> **What needs to be done**: Reproduce the listing exactly and skip over any pictures.

> **Data supplied**:
★ ★ ★ ★

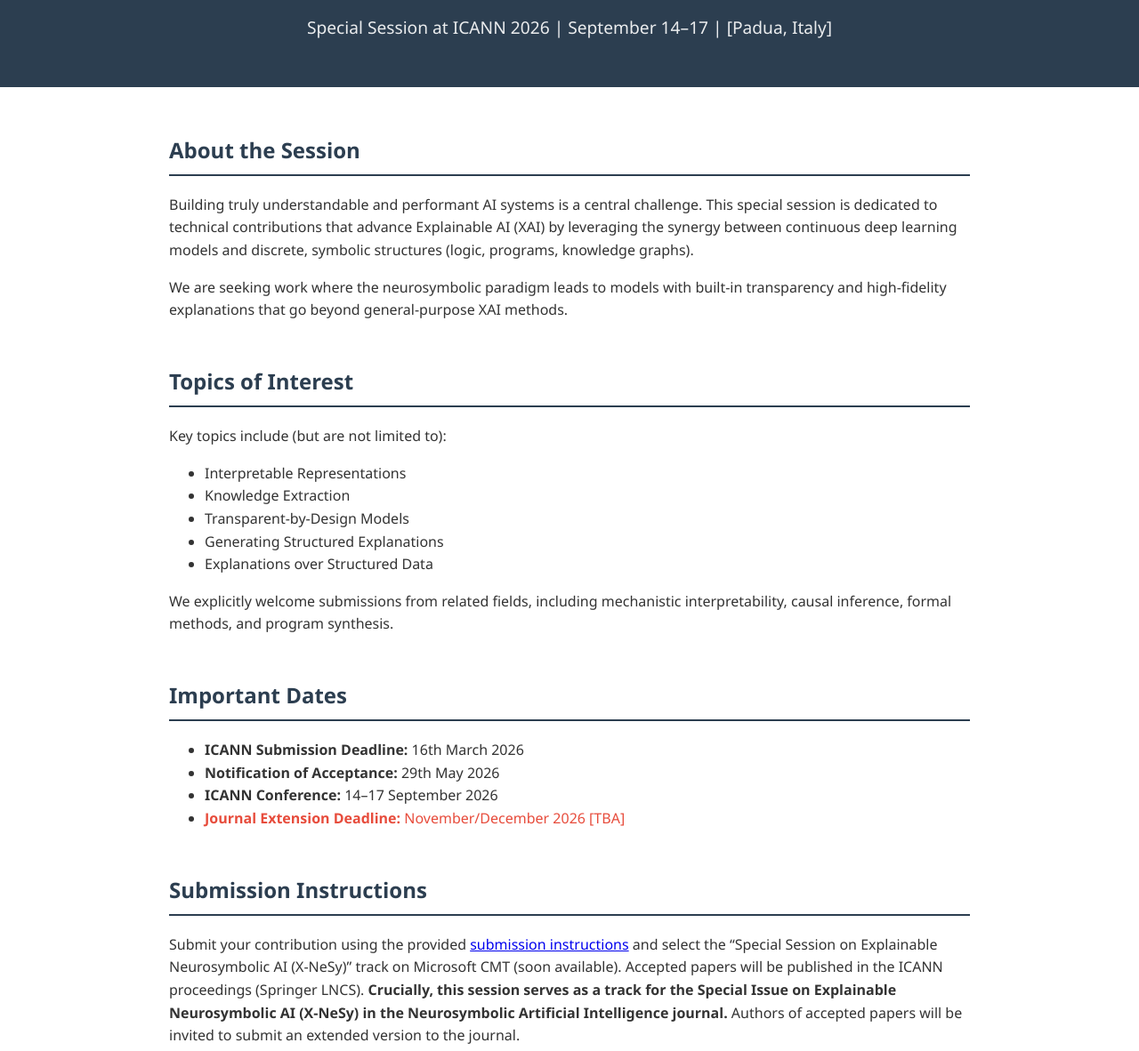
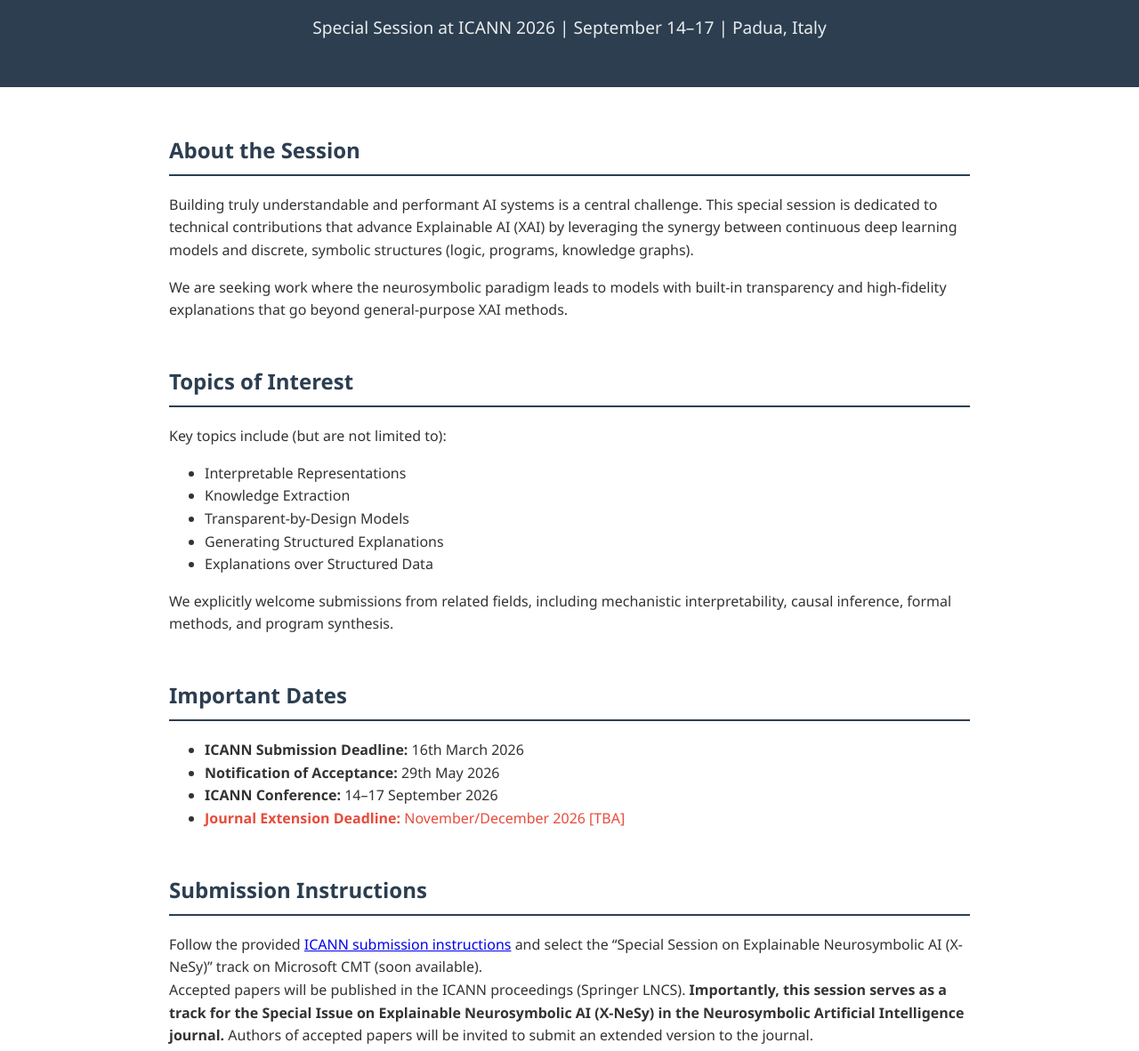
Before and after one commit to GustikS/xnesy-icann2026, a plain HTML site: page index.html in a window 1280 px wide. Shown: the part 158-1340 px from the top of the page at 89% size. Drawn offline with Linux system fonts and the light colour scheme.

Commit message:
Refine submission instructions and session details
Updated text for clarity and consistency in submission instructions.

```diff
--- a/index.html
+++ b/index.html
@@ -57,7 +57,7 @@
 
     <header>
         <h1>Explainable Neurosymbolic AI (X-NeSy)</h1>
-        <p>Special Session at ICANN 2026 | September 14–17 | [Padua, Italy]</p>
+        <p>Special Session at ICANN 2026 | September 14–17 | Padua, Italy</p>
     </header>
 
     <div class="container">
@@ -93,10 +93,10 @@
 
         <section id="submission">
             <h2>Submission Instructions</h2>
-            Submit your contribution using the provided <a href="https://e-nns.org/icann2026/submission">submission instructions</a> and select the “Special Session on Explainable Neurosymbolic AI (X-NeSy)” track on Microsoft CMT (soon available).
-
+            Follow the provided <a href="https://e-nns.org/icann2026/submission">ICANN submission instructions</a> and select the “Special Session on Explainable Neurosymbolic AI (X-NeSy)” track on Microsoft CMT (soon available).
+            <br>
             Accepted papers will be published in the ICANN proceedings (Springer LNCS).
-            <strong>Crucially, this session serves as a track for the Special Issue on Explainable Neurosymbolic AI (X-NeSy) in the Neurosymbolic Artificial Intelligence journal. </strong>
+            <strong>Importantly, this session serves as a track for the Special Issue on Explainable Neurosymbolic AI (X-NeSy) in the Neurosymbolic Artificial Intelligence journal. </strong>
             Authors of accepted papers will be invited to submit an extended version to the journal.
             <br><br>
             <a href="https://e-nns.org/icann2026/" class="btn">Submit to ICANN 2026</a>
```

★ ★ ★ ★

> **Written answer**:
Before and after one commit to GustikS/xnesy-icann2026, a plain HTML site: page index.html in a window 1280 px wide. Shown: the part 158-1340 px from the top of the page at 89% size. Drawn offline with Linux system fonts and the light colour scheme.

Commit message:
Refine submission instructions and session details
Updated text for clarity and consistency in submission instructions.

```diff
--- a/index.html
+++ b/index.html
@@ -57,7 +57,7 @@
 
     <header>
         <h1>Explainable Neurosymbolic AI (X-NeSy)</h1>
-        <p>Special Session at ICANN 2026 | September 14–17 | [Padua, Italy]</p>
+        <p>Special Session at ICANN 2026 | September 14–17 | Padua, Italy</p>
     </header>
 
     <div class="container">
@@ -93,10 +93,10 @@
 
         <section id="submission">
             <h2>Submission Instructions</h2>
-            Submit your contribution using the provided <a href="https://e-nns.org/icann2026/submission">submission instructions</a> and select the “Special Session on Explainable Neurosymbolic AI (X-NeSy)” track on Microsoft CMT (soon available).
-
+            Follow the provided <a href="https://e-nns.org/icann2026/submission">ICANN submission instructions</a> and select the “Special Session on Explainable Neurosymbolic AI (X-NeSy)” track on Microsoft CMT (soon available).
+            <br>
             Accepted papers will be published in the ICANN proceedings (Springer LNCS).
-            <strong>Crucially, this session serves as a track for the Special Issue on Explainable Neurosymbolic AI (X-NeSy) in the Neurosymbolic Artificial Intelligence journal. </strong>
+            <strong>Importantly, this session serves as a track for the Special Issue on Explainable Neurosymbolic AI (X-NeSy) in the Neurosymbolic Artificial Intelligence journal. </strong>
             Authors of accepted papers will be invited to submit an extended version to the journal.
             <br><br>
             <a href="https://e-nns.org/icann2026/" class="btn">Submit to ICANN 2026</a>
```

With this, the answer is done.